ENTRIES SUPPLIED:
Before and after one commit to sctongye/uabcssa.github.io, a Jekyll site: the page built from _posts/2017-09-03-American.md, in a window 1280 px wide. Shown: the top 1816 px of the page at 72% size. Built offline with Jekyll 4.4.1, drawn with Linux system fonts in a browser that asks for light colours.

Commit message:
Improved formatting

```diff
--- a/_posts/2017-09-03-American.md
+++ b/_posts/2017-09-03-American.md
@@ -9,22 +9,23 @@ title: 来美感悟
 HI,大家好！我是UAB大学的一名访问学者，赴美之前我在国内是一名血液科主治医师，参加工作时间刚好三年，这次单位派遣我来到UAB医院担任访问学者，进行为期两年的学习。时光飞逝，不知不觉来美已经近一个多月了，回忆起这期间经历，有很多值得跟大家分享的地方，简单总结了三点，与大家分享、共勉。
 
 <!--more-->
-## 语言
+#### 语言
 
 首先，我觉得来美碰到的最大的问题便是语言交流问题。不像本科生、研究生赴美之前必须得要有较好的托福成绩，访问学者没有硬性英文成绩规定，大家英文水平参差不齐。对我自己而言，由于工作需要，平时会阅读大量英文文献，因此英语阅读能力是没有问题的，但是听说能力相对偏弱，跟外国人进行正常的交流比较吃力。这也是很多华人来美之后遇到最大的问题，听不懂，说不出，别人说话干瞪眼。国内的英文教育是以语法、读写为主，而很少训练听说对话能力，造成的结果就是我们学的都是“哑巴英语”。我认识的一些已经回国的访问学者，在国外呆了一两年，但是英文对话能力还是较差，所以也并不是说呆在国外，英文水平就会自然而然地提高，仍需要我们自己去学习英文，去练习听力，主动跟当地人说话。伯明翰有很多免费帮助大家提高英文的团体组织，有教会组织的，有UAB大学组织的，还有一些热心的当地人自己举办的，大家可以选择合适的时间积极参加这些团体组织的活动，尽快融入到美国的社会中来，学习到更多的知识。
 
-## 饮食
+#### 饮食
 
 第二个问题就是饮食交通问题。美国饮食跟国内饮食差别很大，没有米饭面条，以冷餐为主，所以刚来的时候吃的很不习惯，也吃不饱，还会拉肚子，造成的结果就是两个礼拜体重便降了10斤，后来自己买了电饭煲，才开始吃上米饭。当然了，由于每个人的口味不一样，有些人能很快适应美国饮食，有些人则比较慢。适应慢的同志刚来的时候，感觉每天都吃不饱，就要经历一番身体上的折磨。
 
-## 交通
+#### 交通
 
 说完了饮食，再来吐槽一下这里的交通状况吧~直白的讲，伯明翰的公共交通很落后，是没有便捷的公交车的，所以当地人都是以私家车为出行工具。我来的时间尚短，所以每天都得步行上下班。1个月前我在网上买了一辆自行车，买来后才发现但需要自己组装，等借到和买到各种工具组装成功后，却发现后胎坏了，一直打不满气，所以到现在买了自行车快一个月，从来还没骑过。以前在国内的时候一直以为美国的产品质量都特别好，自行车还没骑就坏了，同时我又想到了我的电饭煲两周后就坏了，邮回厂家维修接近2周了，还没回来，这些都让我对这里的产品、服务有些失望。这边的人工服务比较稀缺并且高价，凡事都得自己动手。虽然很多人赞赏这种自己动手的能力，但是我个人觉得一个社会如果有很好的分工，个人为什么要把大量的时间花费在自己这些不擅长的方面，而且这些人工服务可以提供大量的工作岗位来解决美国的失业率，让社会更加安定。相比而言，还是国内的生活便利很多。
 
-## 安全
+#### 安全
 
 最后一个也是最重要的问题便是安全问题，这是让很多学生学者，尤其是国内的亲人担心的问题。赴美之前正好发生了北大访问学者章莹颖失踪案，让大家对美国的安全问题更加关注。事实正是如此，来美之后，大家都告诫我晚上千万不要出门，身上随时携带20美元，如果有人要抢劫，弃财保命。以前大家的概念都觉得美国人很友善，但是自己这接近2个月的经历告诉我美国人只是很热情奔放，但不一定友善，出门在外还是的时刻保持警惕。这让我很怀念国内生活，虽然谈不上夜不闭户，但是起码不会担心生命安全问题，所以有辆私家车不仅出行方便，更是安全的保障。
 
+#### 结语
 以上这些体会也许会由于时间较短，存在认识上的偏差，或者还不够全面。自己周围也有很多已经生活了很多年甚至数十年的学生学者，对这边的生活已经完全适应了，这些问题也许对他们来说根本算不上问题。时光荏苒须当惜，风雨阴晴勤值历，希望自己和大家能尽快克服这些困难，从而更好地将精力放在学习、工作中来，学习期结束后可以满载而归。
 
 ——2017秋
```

TO DO: Having looked over the entries above, reproduce all of them exactly.

SOLUTION FOR THIS TASK:
Before and after one commit to sctongye/uabcssa.github.io, a Jekyll site: the page built from _posts/2017-09-03-American.md, in a window 1280 px wide. Shown: the top 1816 px of the page at 72% size. Built offline with Jekyll 4.4.1, drawn with Linux system fonts in a browser that asks for light colours.

Commit message:
Improved formatting

```diff
--- a/_posts/2017-09-03-American.md
+++ b/_posts/2017-09-03-American.md
@@ -9,22 +9,23 @@ title: 来美感悟
 HI,大家好！我是UAB大学的一名访问学者，赴美之前我在国内是一名血液科主治医师，参加工作时间刚好三年，这次单位派遣我来到UAB医院担任访问学者，进行为期两年的学习。时光飞逝，不知不觉来美已经近一个多月了，回忆起这期间经历，有很多值得跟大家分享的地方，简单总结了三点，与大家分享、共勉。
 
 <!--more-->
-## 语言
+#### 语言
 
 首先，我觉得来美碰到的最大的问题便是语言交流问题。不像本科生、研究生赴美之前必须得要有较好的托福成绩，访问学者没有硬性英文成绩规定，大家英文水平参差不齐。对我自己而言，由于工作需要，平时会阅读大量英文文献，因此英语阅读能力是没有问题的，但是听说能力相对偏弱，跟外国人进行正常的交流比较吃力。这也是很多华人来美之后遇到最大的问题，听不懂，说不出，别人说话干瞪眼。国内的英文教育是以语法、读写为主，而很少训练听说对话能力，造成的结果就是我们学的都是“哑巴英语”。我认识的一些已经回国的访问学者，在国外呆了一两年，但是英文对话能力还是较差，所以也并不是说呆在国外，英文水平就会自然而然地提高，仍需要我们自己去学习英文，去练习听力，主动跟当地人说话。伯明翰有很多免费帮助大家提高英文的团体组织，有教会组织的，有UAB大学组织的，还有一些热心的当地人自己举办的，大家可以选择合适的时间积极参加这些团体组织的活动，尽快融入到美国的社会中来，学习到更多的知识。
 
-## 饮食
+#### 饮食
 
 第二个问题就是饮食交通问题。美国饮食跟国内饮食差别很大，没有米饭面条，以冷餐为主，所以刚来的时候吃的很不习惯，也吃不饱，还会拉肚子，造成的结果就是两个礼拜体重便降了10斤，后来自己买了电饭煲，才开始吃上米饭。当然了，由于每个人的口味不一样，有些人能很快适应美国饮食，有些人则比较慢。适应慢的同志刚来的时候，感觉每天都吃不饱，就要经历一番身体上的折磨。
 
-## 交通
+#### 交通
 
 说完了饮食，再来吐槽一下这里的交通状况吧~直白的讲，伯明翰的公共交通很落后，是没有便捷的公交车的，所以当地人都是以私家车为出行工具。我来的时间尚短，所以每天都得步行上下班。1个月前我在网上买了一辆自行车，买来后才发现但需要自己组装，等借到和买到各种工具组装成功后，却发现后胎坏了，一直打不满气，所以到现在买了自行车快一个月，从来还没骑过。以前在国内的时候一直以为美国的产品质量都特别好，自行车还没骑就坏了，同时我又想到了我的电饭煲两周后就坏了，邮回厂家维修接近2周了，还没回来，这些都让我对这里的产品、服务有些失望。这边的人工服务比较稀缺并且高价，凡事都得自己动手。虽然很多人赞赏这种自己动手的能力，但是我个人觉得一个社会如果有很好的分工，个人为什么要把大量的时间花费在自己这些不擅长的方面，而且这些人工服务可以提供大量的工作岗位来解决美国的失业率，让社会更加安定。相比而言，还是国内的生活便利很多。
 
-## 安全
+#### 安全
 
 最后一个也是最重要的问题便是安全问题，这是让很多学生学者，尤其是国内的亲人担心的问题。赴美之前正好发生了北大访问学者章莹颖失踪案，让大家对美国的安全问题更加关注。事实正是如此，来美之后，大家都告诫我晚上千万不要出门，身上随时携带20美元，如果有人要抢劫，弃财保命。以前大家的概念都觉得美国人很友善，但是自己这接近2个月的经历告诉我美国人只是很热情奔放，但不一定友善，出门在外还是的时刻保持警惕。这让我很怀念国内生活，虽然谈不上夜不闭户，但是起码不会担心生命安全问题，所以有辆私家车不仅出行方便，更是安全的保障。
 
+#### 结语
 以上这些体会也许会由于时间较短，存在认识上的偏差，或者还不够全面。自己周围也有很多已经生活了很多年甚至数十年的学生学者，对这边的生活已经完全适应了，这些问题也许对他们来说根本算不上问题。时光荏苒须当惜，风雨阴晴勤值历，希望自己和大家能尽快克服这些困难，从而更好地将精力放在学习、工作中来，学习期结束后可以满载而归。
 
 ——2017秋
```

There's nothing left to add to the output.